I think this way also. Which is why I might go so far as to say that the use of Bayes in historical research is objective without being empirical. It seems to me it’s just a rigorous way of mathematically relating a set of subjectively assigned probabilities. The use of Bayes might have a certain explanatory power, but it’s possible to overstate its efficacy.

I suspect some of the differences of views on the question of Bayes in historical questions derives from confusion about the nature of history itself.

What Carrier is doing in OHJ is a quite narrow form of historical inquiry. It could even be called something quite different from history. It’s more akin to detective work that attempts to arrive at the answer to who committed a crime by examining all the evidence and testimonies. It’s a form of fact-finding.

(History as understood by a good number of historians is more than fact-finding. That process is only the first step towards writing a history.)

I suspect in detective work there would be less criticism of the Bayesian process, yet I think that’s exactly what Carrier is doing — working with evidence pure and simple, not “history” or “historical questions” etc. Those are all things to be brought into the mix much, much later. But it’s easy to let them confuse the picture at the earliest fact-finding stage.
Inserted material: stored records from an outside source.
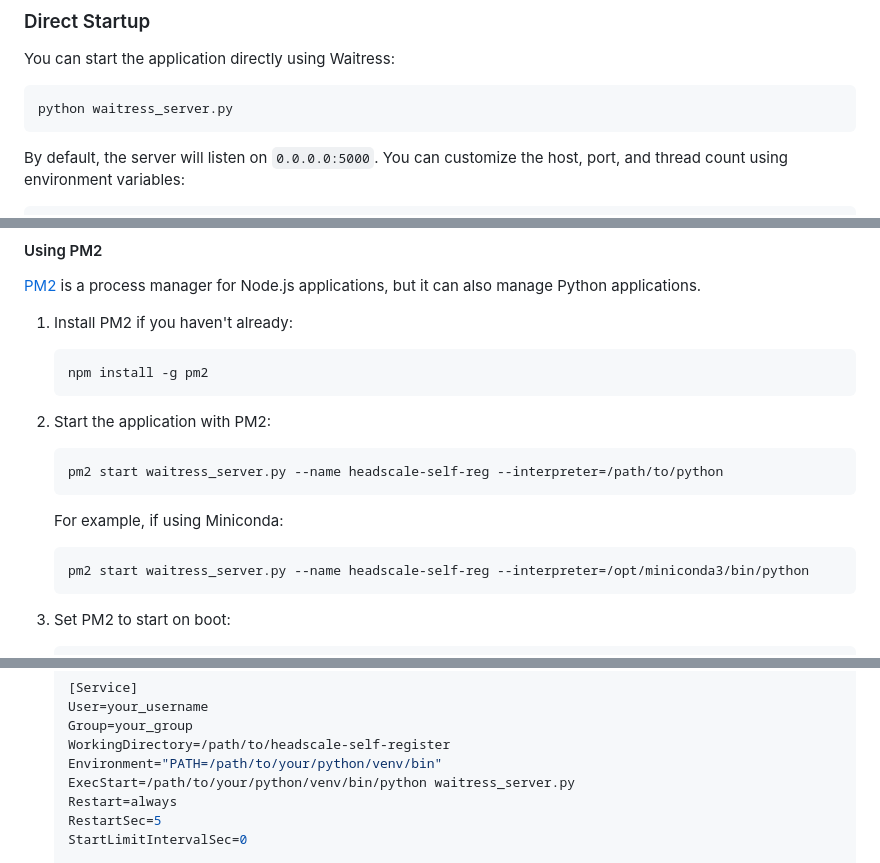
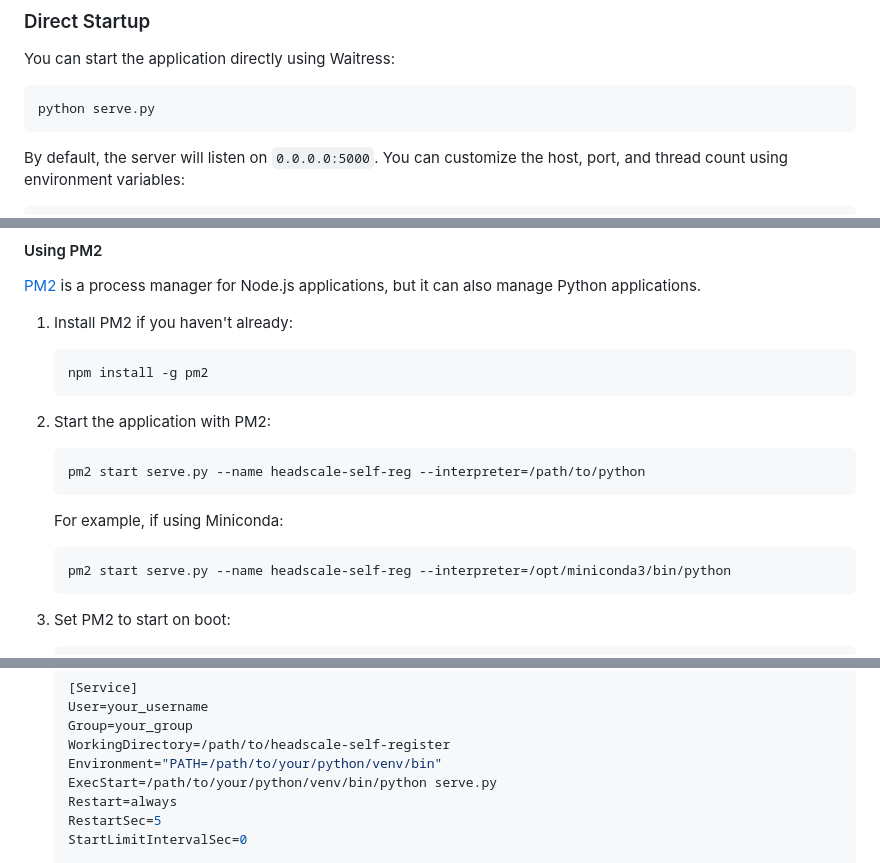
Before and after one commit to ChowDPa02k/headscale-self-registration, a Markdown page: readme.md, 3 parts joined by grey strips. GitHub-like rendering.

````diff
--- a/readme.md
+++ b/readme.md
@@ -84,7 +84,7 @@ This project helps users who want to connect to your Headscale server to self-co
 You can start the application directly using Waitress:
 
 ```bash
-python waitress_server.py
+python serve.py
 ```
 
 By default, the server will listen on `0.0.0.0:5000`. You can customize the host, port, and thread count using environment variables:
@@ -111,13 +111,13 @@ python waitress_server.py
 2. Start the application with PM2:
 
    ```bash
-   pm2 start waitress_server.py --name headscale-self-reg --interpreter=/path/to/python
+   pm2 start serve.py --name headscale-self-reg --interpreter=/path/to/python
    ```
 
    For example, if using Miniconda:
 
    ```bash
-   pm2 start waitress_server.py --name headscale-self-reg --interpreter=/opt/miniconda3/bin/python
+   pm2 start serve.py --name headscale-self-reg --interpreter=/opt/miniconda3/bin/python
    ```
 
 3. Set PM2 to start on boot:
@@ -147,7 +147,7 @@ python waitress_server.py
    Group=your_group
    WorkingDirectory=/path/to/headscale-self-register
    Environment="PATH=/path/to/your/python/venv/bin"
-   ExecStart=/path/to/your/python/venv/bin/python waitress_server.py
+   ExecStart=/path/to/your/python/venv/bin/python serve.py
    Restart=always
    RestartSec=5
    StartLimitIntervalSec=0
````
Biblical HJ scholars are partly to blame for this. They themselves are working on the basis of a pre-twentieth century view of “history” — where certain events, persons, situations, etc are all pictured as really existing, in reality, and needing consideration whenever they think about specific questions. Yet in reality there is no really existing history. Everything is in the historian’s mind. And everything, everything, is subject to radical review because of this. It all comes back to understanding that evidence has to be interpreted and a picture created in our minds on the basis of this.

It’s entirely his right to abridge your comment.
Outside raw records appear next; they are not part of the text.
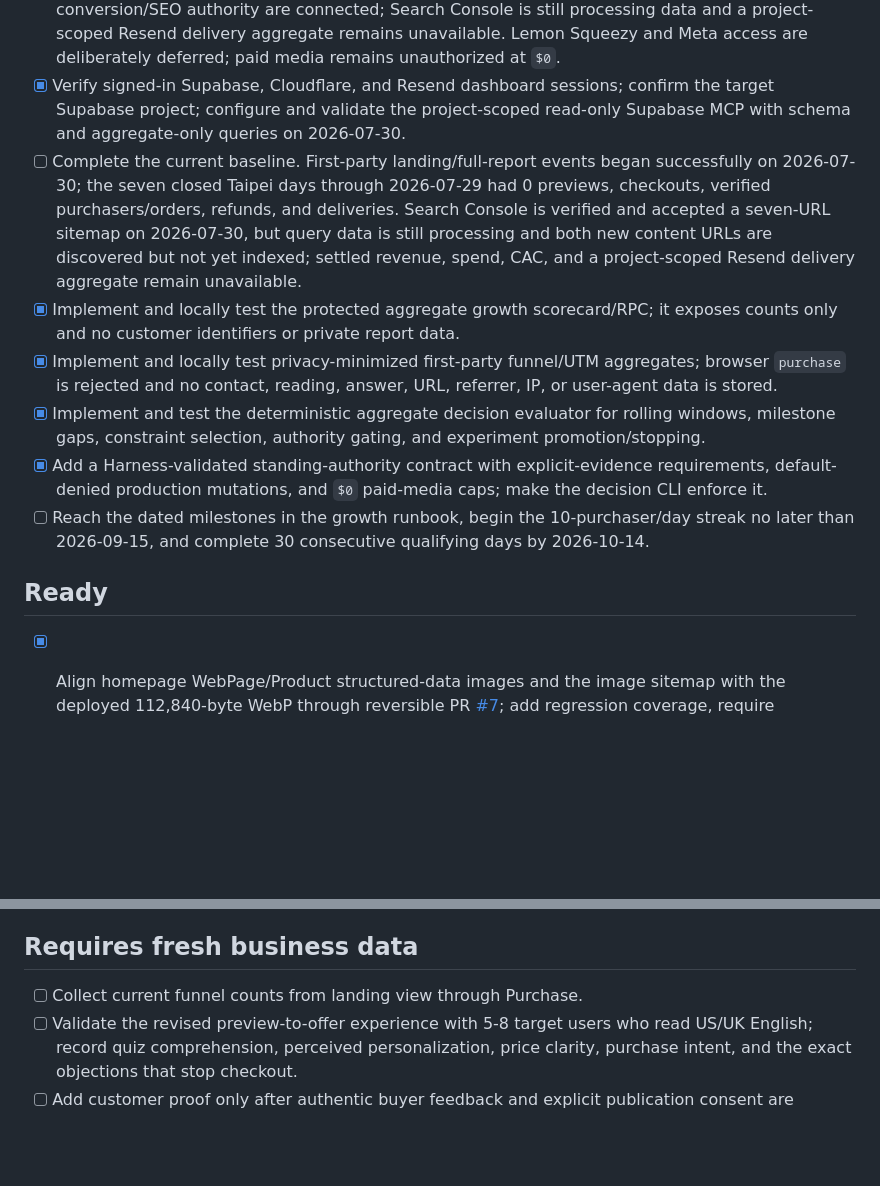
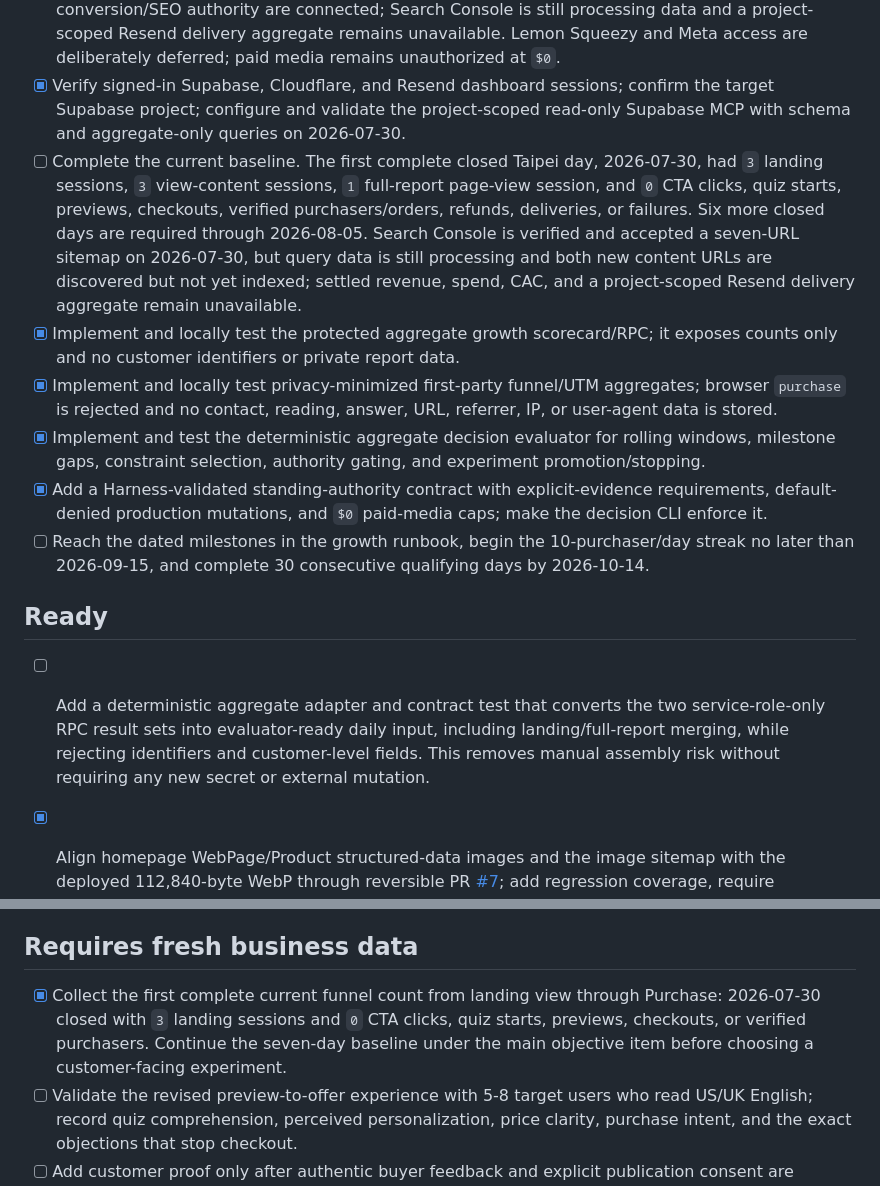
Before and after one commit to goodrambo/your-love-element, a Markdown page: docs/BACKLOG.md, 2 parts joined by grey strips. GitHub-like rendering; blank space fills up the shorter version.

Commit message:
Record first closed growth scorecard

```diff
--- a/docs/BACKLOG.md
+++ b/docs/BACKLOG.md
@@ -15,7 +15,7 @@ This is the only active task list. History files may contain old “next tasks
 - [x] Enforce exact `your-love-element` isolation in the repository contract, Harness, runbook, and sole `yle` heartbeat; allowlist only this filesystem/Git root, Supabase project, GitHub repository, Cloudflare Worker/zone, and Resend domain/addresses while denying every sibling asset in the same accounts.
 - [ ] Complete the organic-plan data/authority gate in `docs/runbooks/GROWTH_CONTROL_LOOP.md` by 2026-08-02: Search Console, exact-repository GitHub/Pages release access, and low-risk site conversion/SEO authority are connected; Search Console is still processing data and a project-scoped Resend delivery aggregate remains unavailable. Lemon Squeezy and Meta access are deliberately deferred; paid media remains unauthorized at `$0`.
 - [x] Verify signed-in Supabase, Cloudflare, and Resend dashboard sessions; confirm the target Supabase project; configure and validate the project-scoped read-only Supabase MCP with schema and aggregate-only queries on 2026-07-30.
-- [ ] Complete the current baseline. First-party landing/full-report events began successfully on 2026-07-30; the seven closed Taipei days through 2026-07-29 had 0 previews, checkouts, verified purchasers/orders, refunds, and deliveries. Search Console is verified and accepted a seven-URL sitemap on 2026-07-30, but query data is still processing and both new content URLs are discovered but not yet indexed; settled revenue, spend, CAC, and a project-scoped Resend delivery aggregate remain unavailable.
+- [ ] Complete the current baseline. The first complete closed Taipei day, 2026-07-30, had `3` landing sessions, `3` view-content sessions, `1` full-report page-view session, and `0` CTA clicks, quiz starts, previews, checkouts, verified purchasers/orders, refunds, deliveries, or failures. Six more closed days are required through 2026-08-05. Search Console is verified and accepted a seven-URL sitemap on 2026-07-30, but query data is still processing and both new content URLs are discovered but not yet indexed; settled revenue, spend, CAC, and a project-scoped Resend delivery aggregate remain unavailable.
 - [x] Implement and locally test the protected aggregate growth scorecard/RPC; it exposes counts only and no customer identifiers or private report data.
 - [x] Implement and locally test privacy-minimized first-party funnel/UTM aggregates; browser `purchase` is rejected and no contact, reading, answer, URL, referrer, IP, or user-agent data is stored.
 - [x] Implement and test the deterministic aggregate decision evaluator for rolling windows, milestone gaps, constraint selection, authority gating, and experiment promotion/stopping.
@@ -24,6 +24,7 @@ This is the only active task list. History files may contain old “next tasks
 
 ## Ready
 
+- [ ] Add a deterministic aggregate adapter and contract test that converts the two service-role-only RPC result sets into evaluator-ready daily input, including landing/full-report merging, while rejecting identifiers and customer-level fields. This removes manual assembly risk without requiring any new secret or external mutation.
 - [x] Align homepage WebPage/Product structured-data images and the image sitemap with the deployed 112,840-byte WebP through reversible PR [#7](https://github.com/goodrambo/your-love-element/pull/7); add regression coverage, require Harness/Pages success, and complete production source plus desktop/mobile smoke on merge `110435e`.
 - [x] Optimize the duplicated homepage hero transfer through reversible PR [#5](https://github.com/goodrambo/your-love-element/pull/5): replace the 2,268,306-byte PNG requests with a 112,840-byte WebP, add layout/loading hints and a 200 KB regression budget, require Harness/Pages success, and complete production desktop/mobile smoke on merge `e270c6f`.
 - [x] Release the verified conversion audit through reversible branch `codex/preview-offer-clarity` and PR #2; require Harness/CI success, merge/deploy only the allowlisted site, and complete production desktop/mobile plus SEO schema smoke on merge `c468bf7`.
@@ -51,7 +52,7 @@ This is the only active task list. History files may contain old “next tasks
 
 ## Requires fresh business data
 
-- [ ] Collect current funnel counts from landing view through Purchase.
+- [x] Collect the first complete current funnel count from landing view through Purchase: 2026-07-30 closed with `3` landing sessions and `0` CTA clicks, quiz starts, previews, checkouts, or verified purchasers. Continue the seven-day baseline under the main objective item before choosing a customer-facing experiment.
 - [ ] Validate the revised preview-to-offer experience with 5-8 target users who read US/UK English; record quiz comprehension, perceived personalization, price clarity, purchase intent, and the exact objections that stop checkout.
 - [ ] Add customer proof only after authentic buyer feedback and explicit publication consent are available; do not fabricate testimonials, star ratings, buyer counts, or outcome claims.
 - [ ] Define a concrete refund eligibility window and decision timeline with business/legal review, then surface the approved rule before checkout; the current policy is intentionally case-based and may leave cautious buyers uncertain.
```
Also changed, not shown: docs/PROJECT_STATE.md (+4 -4 lines).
It’s within his power, but I wouldn’t say it’s his right. In my experience, a comment is either approved or denied. This is fairly universal. ‘Editing’ a comment for reasons other than use of profanity rather treats the comment as if it doesn’t belong at all to the person who took the time to compose it.

In any case, if you take the time to write a comment – and thereby indirectly lend support to a site by contributing to the discussion, adding page hits, etc. – it’s entirely within your right not to visit the site again if your words are going to be altered. I exercise that right.

There is no problem each of us assigning different subjective values for “likely”, “very likely”, etc — all that is needed is for one to be consistent if working alone, and to nut out a common agreement is working with others.

Again, I don’t disagree, though with Bayes you are clearly doing computation with quantities and not intuitively juggling qualities, i.e. terms like ‘likely’, etc. Bayes is great for internal rigor and consistency *and* comparison with others using the same method. I simply wouldn’t overstate its usefulness in historical research, or more precisely, suggest its use would dramatically transform the quality of work on Jesus historicity, for example, as Carrier does.

Meh. Does anyone think these three posts were an effective rebuttal to Carrier’s arguments?

I think each issue or argument would need to be addressed on it’s own.

Carrier seems to want to avoid arguing over aspects of Paul’s historicity, and that may be because he has decided to address methodology as well as throwing only ‘one cat among the pigeons’.